*** Opening RECORD SET ***
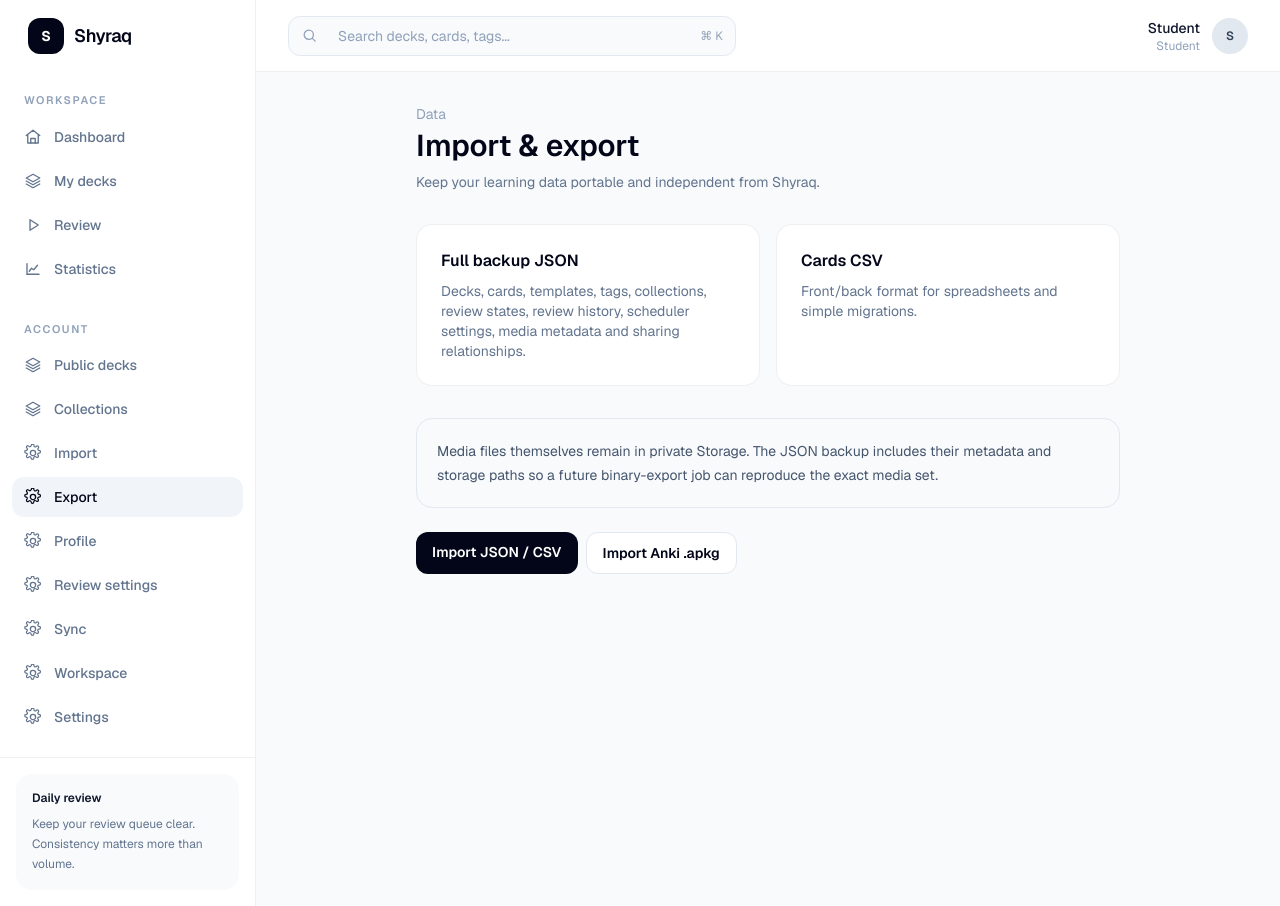
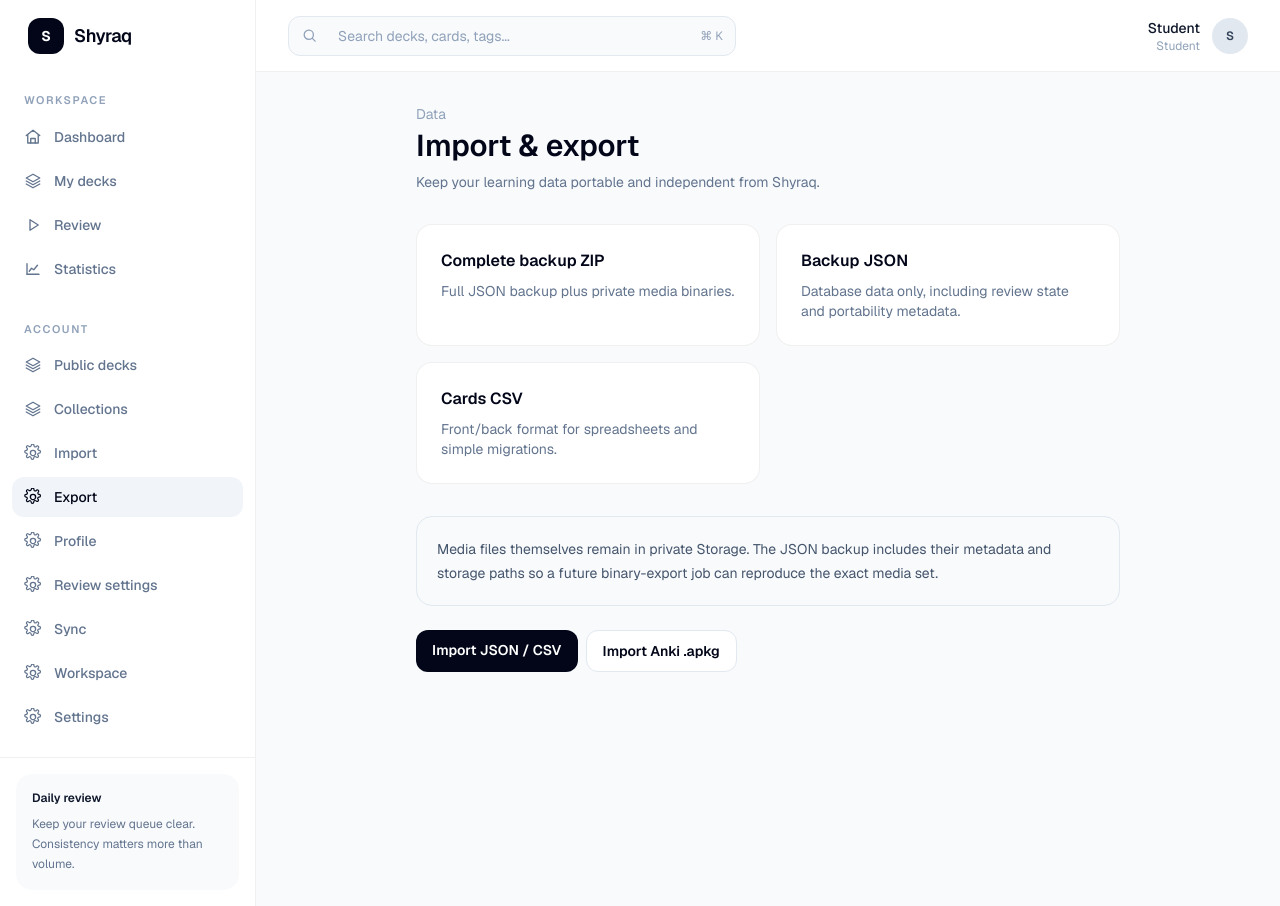
Before and after one commit to Dinislam2009/shyraq, a Next.js app: page /export in a window 1280 px wide. Built offline with nearby package versions, Linux system fonts and the light colour scheme; no server answers.

Commit message:
feat: add complete binary backup download

```diff
--- a/src/app/export/page.tsx
+++ b/src/app/export/page.tsx
@@ -4,7 +4,8 @@ import {AppShell} from "@/components/app-shell";
 export default function ExportPage(){
  return <AppShell><div className="mx-auto max-w-3xl px-5 py-8 sm:px-8"><p className="text-sm text-slate-400">Data</p><h1 className="mt-1 text-3xl font-semibold">Import & export</h1><p className="mt-2 text-sm text-slate-500">Keep your learning data portable and independent from Shyraq.</p>
  <div className="mt-8 grid gap-4 sm:grid-cols-2">
-  <a href="/api/export/json" className="rounded-2xl border border-black/[0.06] bg-white p-6 hover:bg-slate-50"><h2 className="font-semibold">Full backup JSON</h2><p className="mt-2 text-sm text-slate-500">Decks, cards, templates, tags, collections, review states, review history, scheduler settings, media metadata and sharing relationships.</p></a>
+  <a href="/api/export/backup" className="rounded-2xl border border-black/[0.06] bg-white p-6 hover:bg-slate-50"><h2 className="font-semibold">Complete backup ZIP</h2><p className="mt-2 text-sm text-slate-500">Full JSON backup plus private media binaries.</p></a>
+  <a href="/api/export/json" className="rounded-2xl border border-black/[0.06] bg-white p-6 hover:bg-slate-50"><h2 className="font-semibold">Backup JSON</h2><p className="mt-2 text-sm text-slate-500">Database data only, including review state and portability metadata.</p></a>
   <a href="/api/export/csv" className="rounded-2xl border border-black/[0.06] bg-white p-6 hover:bg-slate-50"><h2 className="font-semibold">Cards CSV</h2><p className="mt-2 text-sm text-slate-500">Front/back format for spreadsheets and simple migrations.</p></a>
  </div>
  <div className="mt-8 rounded-2xl border border-slate-200 bg-slate-50 p-5 text-sm leading-6 text-slate-600">Media files themselves remain in private Storage. The JSON backup includes their metadata and storage paths so a future binary-export job can reproduce the exact media set.</div>
```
*** Closing RECORD SET ***
WORK REQUEST >> Print each entry above verbatim, pictures left out.

RESPONSE AREA >>
Before and after one commit to Dinislam2009/shyraq, a Next.js app: page /export in a window 1280 px wide. Built offline with nearby package versions, Linux system fonts and the light colour scheme; no server answers.

Commit message:
feat: add complete binary backup download

```diff
--- a/src/app/export/page.tsx
+++ b/src/app/export/page.tsx
@@ -4,7 +4,8 @@ import {AppShell} from "@/components/app-shell";
 export default function ExportPage(){
  return <AppShell><div className="mx-auto max-w-3xl px-5 py-8 sm:px-8"><p className="text-sm text-slate-400">Data</p><h1 className="mt-1 text-3xl font-semibold">Import & export</h1><p className="mt-2 text-sm text-slate-500">Keep your learning data portable and independent from Shyraq.</p>
  <div className="mt-8 grid gap-4 sm:grid-cols-2">
-  <a href="/api/export/json" className="rounded-2xl border border-black/[0.06] bg-white p-6 hover:bg-slate-50"><h2 className="font-semibold">Full backup JSON</h2><p className="mt-2 text-sm text-slate-500">Decks, cards, templates, tags, collections, review states, review history, scheduler settings, media metadata and sharing relationships.</p></a>
+  <a href="/api/export/backup" className="rounded-2xl border border-black/[0.06] bg-white p-6 hover:bg-slate-50"><h2 className="font-semibold">Complete backup ZIP</h2><p className="mt-2 text-sm text-slate-500">Full JSON backup plus private media binaries.</p></a>
+  <a href="/api/export/json" className="rounded-2xl border border-black/[0.06] bg-white p-6 hover:bg-slate-50"><h2 className="font-semibold">Backup JSON</h2><p className="mt-2 text-sm text-slate-500">Database data only, including review state and portability metadata.</p></a>
   <a href="/api/export/csv" className="rounded-2xl border border-black/[0.06] bg-white p-6 hover:bg-slate-50"><h2 className="font-semibold">Cards CSV</h2><p className="mt-2 text-sm text-slate-500">Front/back format for spreadsheets and simple migrations.</p></a>
  </div>
  <div className="mt-8 rounded-2xl border border-slate-200 bg-slate-50 p-5 text-sm leading-6 text-slate-600">Media files themselves remain in private Storage. The JSON backup includes their metadata and storage paths so a future binary-export job can reproduce the exact media set.</div>
```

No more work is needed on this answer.